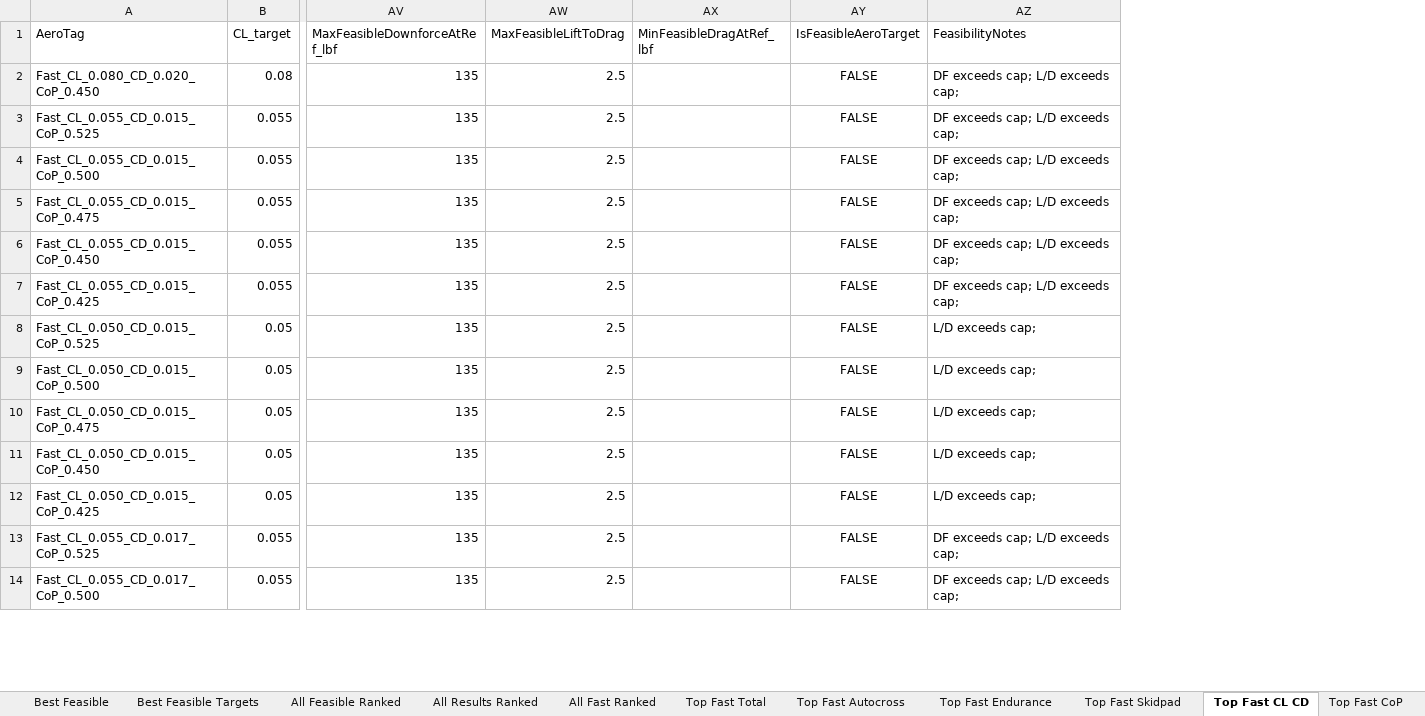
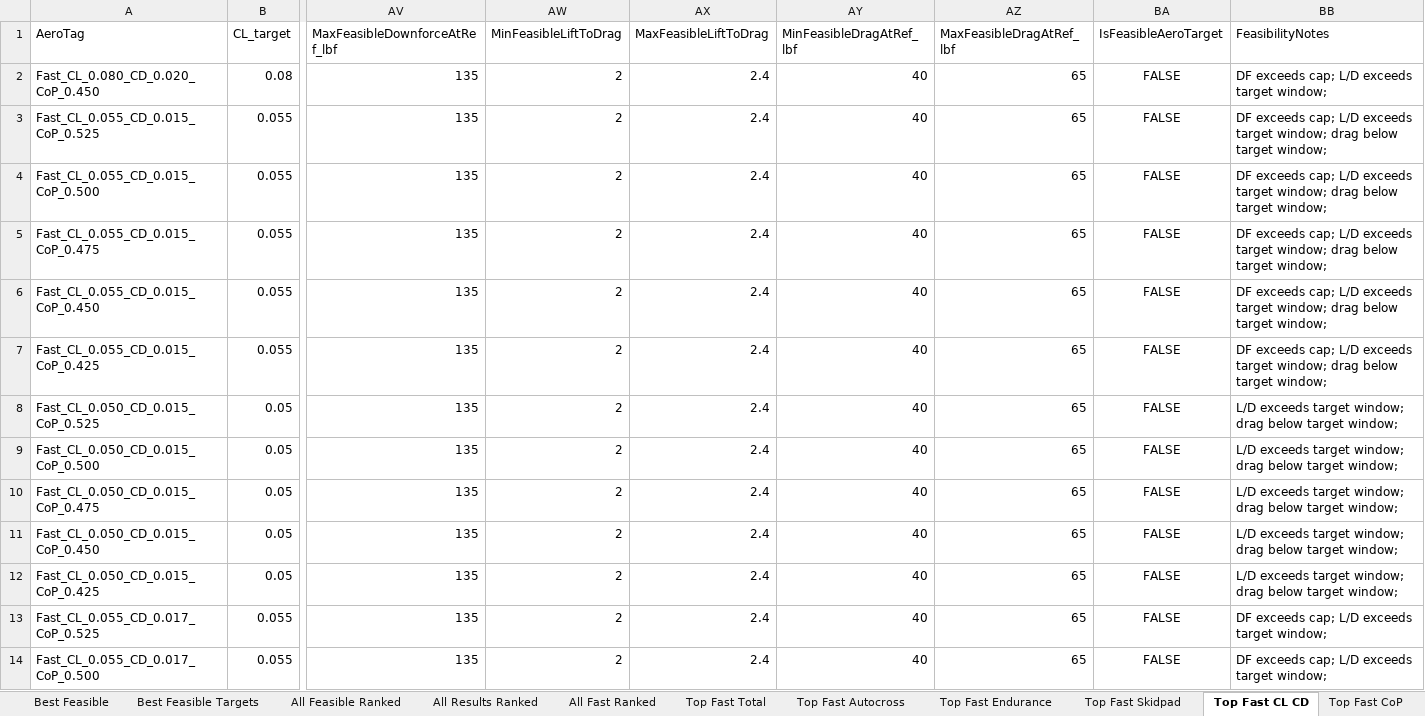
Before and after one commit to shredmastermas/CUFSAEAeroLapSim, an Excel workbook: Lap Sim March 2026/T27_AeroSweep_Multithreaded_Results.xlsx, sheet Top Fast CL CD, drawn as a sheet; only a part is shown, gaps mark what is left out; values as stored, in another font and other column widths than the file's, no borders; addresses are those after the commit; the diff covers the shown part only; the diff names each change by its address in the sheet, - before the commit and + after, or states it on an @@ line.

```diff
--- a/Lap Sim March 2026/T27_AeroSweep_Multithreaded_Results.xlsx (sheet Top Fast CL CD)
+++ b/Lap Sim March 2026/T27_AeroSweep_Multithreaded_Results.xlsx (sheet Top Fast CL CD)
+column AW (MinFeasibleLiftToDrag), rows 2-14: all 2
+column AZ (MaxFeasibleDragAtRef_lbf), rows 2-14: all 65
-AX2:AX14 (MaxFeasibleLiftToDrag): 2.5
+AX2:AX14 (MaxFeasibleLiftToDrag): 2.4
-AY2:AY14 (MinFeasibleDragAtRef_lbf): (empty)
+AY2:AY14 (MinFeasibleDragAtRef_lbf): 40
-BB2 (FeasibilityNotes): DF exceeds cap; L/D exceeds cap;
+BB2 (FeasibilityNotes): DF exceeds cap; L/D exceeds target window;
-BB3:BB7 (FeasibilityNotes): …L/D exceeds cap;
+BB3:BB7 (FeasibilityNotes): …L/D exceeds target window; drag below target window;
-BB8:BB12 (FeasibilityNotes): L/D exceeds cap;
+BB8:BB12 (FeasibilityNotes): L/D exceeds target window; drag below target window;
-BB13:BB14 (FeasibilityNotes): DF exceeds cap; L/D exceeds cap;
+BB13:BB14 (FeasibilityNotes): DF exceeds cap; L/D exceeds target window;
```
Also changed, not shown: 36 edited cells elsewhere in this sheet, sheet All Feasible Ranked, sheet All Results Ranked, sheet All Fast Ranked, sheet Top Fast Points per CD, sheet Top Fast Skidpad, sheet Top Fast CoP, 8 more sheets, 21 other files.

__________

**Exercise description**:
Apart from the pictures, the whole listing should be reproduced exactly.

**Final answer**:
Before and after one commit to shredmastermas/CUFSAEAeroLapSim, an Excel workbook: Lap Sim March 2026/T27_AeroSweep_Multithreaded_Results.xlsx, sheet Top Fast CL CD, drawn as a sheet; only a part is shown, gaps mark what is left out; values as stored, in another font and other column widths than the file's, no borders; addresses are those after the commit; the diff covers the shown part only; the diff names each change by its address in the sheet, - before the commit and + after, or states it on an @@ line.

```diff
--- a/Lap Sim March 2026/T27_AeroSweep_Multithreaded_Results.xlsx (sheet Top Fast CL CD)
+++ b/Lap Sim March 2026/T27_AeroSweep_Multithreaded_Results.xlsx (sheet Top Fast CL CD)
+column AW (MinFeasibleLiftToDrag), rows 2-14: all 2
+column AZ (MaxFeasibleDragAtRef_lbf), rows 2-14: all 65
-AX2:AX14 (MaxFeasibleLiftToDrag): 2.5
+AX2:AX14 (MaxFeasibleLiftToDrag): 2.4
-AY2:AY14 (MinFeasibleDragAtRef_lbf): (empty)
+AY2:AY14 (MinFeasibleDragAtRef_lbf): 40
-BB2 (FeasibilityNotes): DF exceeds cap; L/D exceeds cap;
+BB2 (FeasibilityNotes): DF exceeds cap; L/D exceeds target window;
-BB3:BB7 (FeasibilityNotes): …L/D exceeds cap;
+BB3:BB7 (FeasibilityNotes): …L/D exceeds target window; drag below target window;
-BB8:BB12 (FeasibilityNotes): L/D exceeds cap;
+BB8:BB12 (FeasibilityNotes): L/D exceeds target window; drag below target window;
-BB13:BB14 (FeasibilityNotes): DF exceeds cap; L/D exceeds cap;
+BB13:BB14 (FeasibilityNotes): DF exceeds cap; L/D exceeds target window;
```
Also changed, not shown: 36 edited cells elsewhere in this sheet, sheet All Feasible Ranked, sheet All Results Ranked, sheet All Fast Ranked, sheet Top Fast Points per CD, sheet Top Fast Skidpad, sheet Top Fast CoP, 8 more sheets, 21 other files.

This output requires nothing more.